Julius, M. (U. of Michigan, School of Public Health, Ann Arbor, MI 48109- 2029), E. Harburg, E. M. Cottington, and E. H. Johnson. Anger-coping types, blood pressure, and all-cause mortality: a follow-up in Tecumseh, Michigan (1971-1983). Am J Epidemiol 1986; 124:220-33.
This study examined prospectively (1971-1983) the relationship between anger-coping types, blood pressure, and all-cause mortality in a sample of men and women aged 30-69 (n = 696) of the Tecumseh Community Health Study. Subjects who indicated that they were likely to suppress their anger in response to two hypothetical anger-provoking situations had 1.7 times the mortality risk of those who expressed their anger (95% confidence interval (CI) = 1.03-3.05). Subjects who suppressed their anger when unjustifiably confronted by their spouse had twice the mortality risk of those who expressed their anger (95% CI = 1.13-3.38). For high vs. low suppressed anger towards a policeman, the mortality risk was 1.24 (95% CI = 0.72-2.14). These relationships were invariant across age, sex, and education groups, even when medical risk factors were adjusted for, i.e., smoking, relative weight, blood pressure, coronary heart disease status, forced expiratory volume at one second (FEV1), and chronic bronchitis. However, suppressed anger measures significantly interacted with elevated blood pressure to predict the highest mortality risk. These results suggest that persons with high mortality risk can be identified in part by how they cope with anger, and by the joint effect of anger-coping type (a behavioral trait) and elevated blood pressure (a biological trait).
anger; blood pressure; follow-up studies; mortality
The association between anger-hostility and health status has long been emphasized by researchers, with particular attention given to cardiovascular disorders such as coronary heart disease and hypertension (1-6), as well as to coronary heart disease complications of hypertension (7). Recent investigations have also indicated that anger-hostility may be the most important “coronary prone behavior” that underlies the confirmed relationship between the Type A behavior pattern and both the incidence of coronary heart disease in prospective studies (8) and the severity of basic coronary artherosclerosis (9, 10).

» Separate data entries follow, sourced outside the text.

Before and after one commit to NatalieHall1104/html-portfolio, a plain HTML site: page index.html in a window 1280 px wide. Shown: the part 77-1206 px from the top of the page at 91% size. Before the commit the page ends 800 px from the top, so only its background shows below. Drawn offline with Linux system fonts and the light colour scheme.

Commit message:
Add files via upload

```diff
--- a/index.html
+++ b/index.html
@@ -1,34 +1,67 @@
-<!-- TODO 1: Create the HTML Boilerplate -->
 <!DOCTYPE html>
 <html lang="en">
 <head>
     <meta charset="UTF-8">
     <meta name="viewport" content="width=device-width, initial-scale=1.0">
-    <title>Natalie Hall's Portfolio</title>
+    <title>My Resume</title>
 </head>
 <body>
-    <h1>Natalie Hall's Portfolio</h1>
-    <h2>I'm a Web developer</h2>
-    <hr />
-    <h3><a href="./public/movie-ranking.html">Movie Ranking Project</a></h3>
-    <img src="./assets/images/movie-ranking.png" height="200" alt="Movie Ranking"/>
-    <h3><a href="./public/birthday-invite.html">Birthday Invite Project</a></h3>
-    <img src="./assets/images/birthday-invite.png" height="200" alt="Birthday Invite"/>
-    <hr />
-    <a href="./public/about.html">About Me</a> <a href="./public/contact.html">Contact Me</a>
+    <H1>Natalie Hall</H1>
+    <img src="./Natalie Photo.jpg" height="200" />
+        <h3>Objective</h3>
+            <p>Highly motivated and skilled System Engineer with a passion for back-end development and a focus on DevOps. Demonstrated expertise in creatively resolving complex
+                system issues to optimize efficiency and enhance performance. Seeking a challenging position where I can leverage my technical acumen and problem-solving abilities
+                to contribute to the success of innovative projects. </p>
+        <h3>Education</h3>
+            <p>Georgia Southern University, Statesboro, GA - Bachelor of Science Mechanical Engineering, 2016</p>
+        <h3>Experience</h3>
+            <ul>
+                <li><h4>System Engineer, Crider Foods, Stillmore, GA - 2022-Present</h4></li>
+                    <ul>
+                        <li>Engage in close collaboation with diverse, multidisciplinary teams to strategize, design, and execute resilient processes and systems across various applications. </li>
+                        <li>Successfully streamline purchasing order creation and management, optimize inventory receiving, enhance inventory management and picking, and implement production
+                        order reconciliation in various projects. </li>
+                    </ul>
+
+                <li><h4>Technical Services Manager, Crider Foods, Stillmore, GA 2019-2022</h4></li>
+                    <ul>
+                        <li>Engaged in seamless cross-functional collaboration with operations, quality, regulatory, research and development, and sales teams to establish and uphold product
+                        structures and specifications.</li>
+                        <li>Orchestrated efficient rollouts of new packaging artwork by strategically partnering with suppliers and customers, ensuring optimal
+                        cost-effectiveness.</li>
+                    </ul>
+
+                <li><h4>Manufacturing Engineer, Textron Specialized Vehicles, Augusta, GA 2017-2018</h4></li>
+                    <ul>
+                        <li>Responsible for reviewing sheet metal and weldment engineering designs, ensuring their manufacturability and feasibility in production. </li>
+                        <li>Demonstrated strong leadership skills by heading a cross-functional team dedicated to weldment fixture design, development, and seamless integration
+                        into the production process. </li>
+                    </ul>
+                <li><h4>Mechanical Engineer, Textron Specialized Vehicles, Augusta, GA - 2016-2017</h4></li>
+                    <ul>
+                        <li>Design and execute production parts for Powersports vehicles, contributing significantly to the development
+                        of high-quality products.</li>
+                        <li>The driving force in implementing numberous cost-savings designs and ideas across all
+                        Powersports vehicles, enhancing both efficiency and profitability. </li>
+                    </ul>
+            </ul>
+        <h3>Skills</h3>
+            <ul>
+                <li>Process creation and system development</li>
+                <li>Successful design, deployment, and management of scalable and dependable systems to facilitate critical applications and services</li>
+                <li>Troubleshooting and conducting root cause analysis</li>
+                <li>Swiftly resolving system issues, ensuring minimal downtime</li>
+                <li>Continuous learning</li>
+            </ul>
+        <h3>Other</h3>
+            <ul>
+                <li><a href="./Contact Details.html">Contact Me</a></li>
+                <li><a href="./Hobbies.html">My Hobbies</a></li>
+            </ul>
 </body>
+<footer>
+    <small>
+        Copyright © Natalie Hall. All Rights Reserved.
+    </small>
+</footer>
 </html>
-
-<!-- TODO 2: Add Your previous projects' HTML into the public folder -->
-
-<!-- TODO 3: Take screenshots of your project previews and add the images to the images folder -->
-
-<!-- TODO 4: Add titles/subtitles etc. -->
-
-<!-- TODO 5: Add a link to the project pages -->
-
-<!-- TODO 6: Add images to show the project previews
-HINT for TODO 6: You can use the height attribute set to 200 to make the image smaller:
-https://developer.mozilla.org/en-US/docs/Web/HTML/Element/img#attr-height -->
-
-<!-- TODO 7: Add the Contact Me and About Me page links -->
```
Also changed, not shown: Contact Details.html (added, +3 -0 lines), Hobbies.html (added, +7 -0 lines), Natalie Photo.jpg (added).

The purpose of the present study was to examine the relationships between anger-coping types, blood pressure, and all-cause mortality. These anger types, namely keeping “anger in” or letting “anger out” were first suggested by Funkenstein et al. (3), by classifying behaviors to laboratory-induced provocation; later, a self-report measure was developed by Harburg et al.